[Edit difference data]
BEGIN

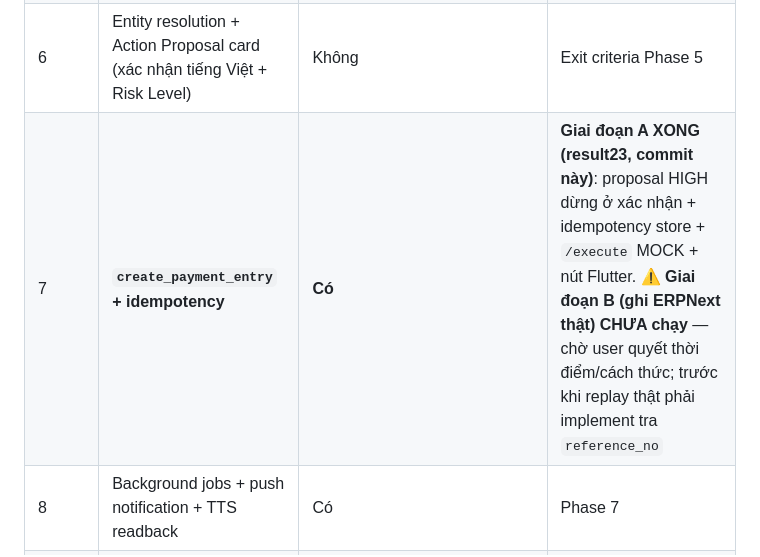
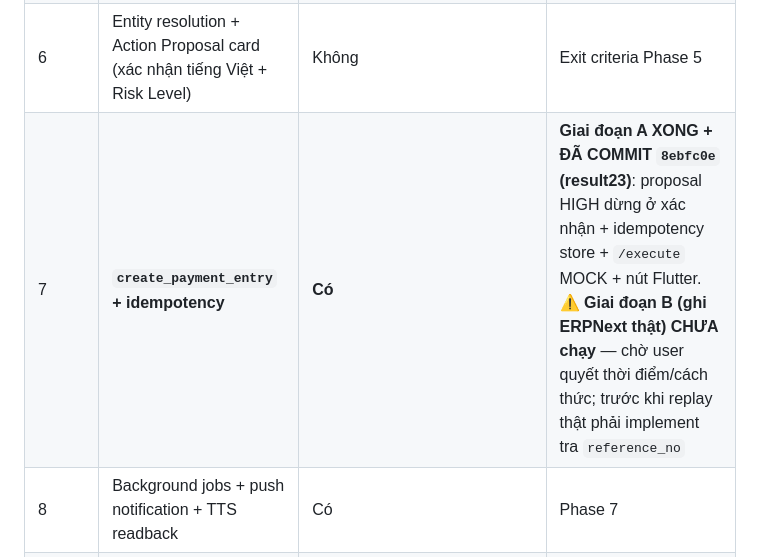
Before and after one commit to hoangsoft90/erpn_mobile1, a Markdown page: next.md, the part around the change. Drawn GitHub-style.

```diff
--- a/next.md
+++ b/next.md
@@ -123,7 +123,7 @@ Python `src/vietnamese_nlp/`, stdlib thuần, chạy TRƯỚC LLM — cố đị
 | 4 | Voice input/STT (hybrid): 🎤 → STT → user xem lại/sửa text → Gửi | Không | ⚠️ **Chặn bởi audio thật 3 miền** (100–200 câu, chờ người thật thu) |
 | 5 | AI Gateway core: auth, LLM Router, audit (scrub ĐÃ BỎ theo sign-off 2026-09-15) | **ĐANG LÀM** — upstream hàng ngày = **mac-custom** (LLM tự host trên Mac qua `llm9000.loca.lt`, KHÔNG quota — result20); gemini-openai giữ lại CHỈ để verify tương thích provider thật (thought_signature, `E2E_LLM_MODEL=real-gemini`); zen billing-blocked để sau. E2E mac-custom có bằng chứng hợp lệ = **result22** (4×200, `attempts=['mac-custom']`; claim audit của result20 đã bị đính chính — xem result22 §9B); bug credit-note **đã fix + commit `6054458` + verify thật 457.875đ/171.800đ** (result21); E2E đầy đủ qua `mac-custom` **đã XANH** (result22) | Còn lại: verify thought_signature live khi thuận tiện (chờ quota reset) |
 | 6 | Entity resolution + Action Proposal card (xác nhận tiếng Việt + Risk Level) | Không | Exit criteria Phase 5 |
-| 7 | **`create_payment_entry` + idempotency** | **Có** | **Giai đoạn A XONG (result23, commit này)**: proposal HIGH dừng ở xác nhận + idempotency store + `/execute` MOCK + nút Flutter. ⚠️ **Giai đoạn B (ghi ERPNext thật) CHƯA chạy** — chờ user quyết thời điểm/cách thức; trước khi replay thật phải implement tra `reference_no` |
+| 7 | **`create_payment_entry` + idempotency** | **Có** | **Giai đoạn A XONG + ĐÃ COMMIT `8ebfc0e` (result23)**: proposal HIGH dừng ở xác nhận + idempotency store + `/execute` MOCK + nút Flutter. ⚠️ **Giai đoạn B (ghi ERPNext thật) CHƯA chạy** — chờ user quyết thời điểm/cách thức; trước khi replay thật phải implement tra `reference_no` |
 | 8 | Background jobs + push notification + TTS readback | Có | Phase 7 |
 | 9 | Proposal state machine (expiry, re-validation, saga/compensation) | Có | Undo ≠ delete document |
 | 10 | Multi-user, RBAC, on-behalf-of ERPNext credential | Có | **Trigger #1 tách khỏi dsh** |
```
Also changed, not shown: checklist.md (+1 -1 lines), working.md (+2 -2 lines).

END

- [Your assignment]: From the first line to the last, repeat the records above exactly, leaving out the pictures.

- [Exercise answer]:
Before and after one commit to hoangsoft90/erpn_mobile1, a Markdown page: next.md, the part around the change. Drawn GitHub-style.

```diff
--- a/next.md
+++ b/next.md
@@ -123,7 +123,7 @@ Python `src/vietnamese_nlp/`, stdlib thuần, chạy TRƯỚC LLM — cố đị
 | 4 | Voice input/STT (hybrid): 🎤 → STT → user xem lại/sửa text → Gửi | Không | ⚠️ **Chặn bởi audio thật 3 miền** (100–200 câu, chờ người thật thu) |
 | 5 | AI Gateway core: auth, LLM Router, audit (scrub ĐÃ BỎ theo sign-off 2026-09-15) | **ĐANG LÀM** — upstream hàng ngày = **mac-custom** (LLM tự host trên Mac qua `llm9000.loca.lt`, KHÔNG quota — result20); gemini-openai giữ lại CHỈ để verify tương thích provider thật (thought_signature, `E2E_LLM_MODEL=real-gemini`); zen billing-blocked để sau. E2E mac-custom có bằng chứng hợp lệ = **result22** (4×200, `attempts=['mac-custom']`; claim audit của result20 đã bị đính chính — xem result22 §9B); bug credit-note **đã fix + commit `6054458` + verify thật 457.875đ/171.800đ** (result21); E2E đầy đủ qua `mac-custom` **đã XANH** (result22) | Còn lại: verify thought_signature live khi thuận tiện (chờ quota reset) |
 | 6 | Entity resolution + Action Proposal card (xác nhận tiếng Việt + Risk Level) | Không | Exit criteria Phase 5 |
-| 7 | **`create_payment_entry` + idempotency** | **Có** | **Giai đoạn A XONG (result23, commit này)**: proposal HIGH dừng ở xác nhận + idempotency store + `/execute` MOCK + nút Flutter. ⚠️ **Giai đoạn B (ghi ERPNext thật) CHƯA chạy** — chờ user quyết thời điểm/cách thức; trước khi replay thật phải implement tra `reference_no` |
+| 7 | **`create_payment_entry` + idempotency** | **Có** | **Giai đoạn A XONG + ĐÃ COMMIT `8ebfc0e` (result23)**: proposal HIGH dừng ở xác nhận + idempotency store + `/execute` MOCK + nút Flutter. ⚠️ **Giai đoạn B (ghi ERPNext thật) CHƯA chạy** — chờ user quyết thời điểm/cách thức; trước khi replay thật phải implement tra `reference_no` |
 | 8 | Background jobs + push notification + TTS readback | Có | Phase 7 |
 | 9 | Proposal state machine (expiry, re-validation, saga/compensation) | Có | Undo ≠ delete document |
 | 10 | Multi-user, RBAC, on-behalf-of ERPNext credential | Có | **Trigger #1 tách khỏi dsh** |
```
Also changed, not shown: checklist.md (+1 -1 lines), working.md (+2 -2 lines).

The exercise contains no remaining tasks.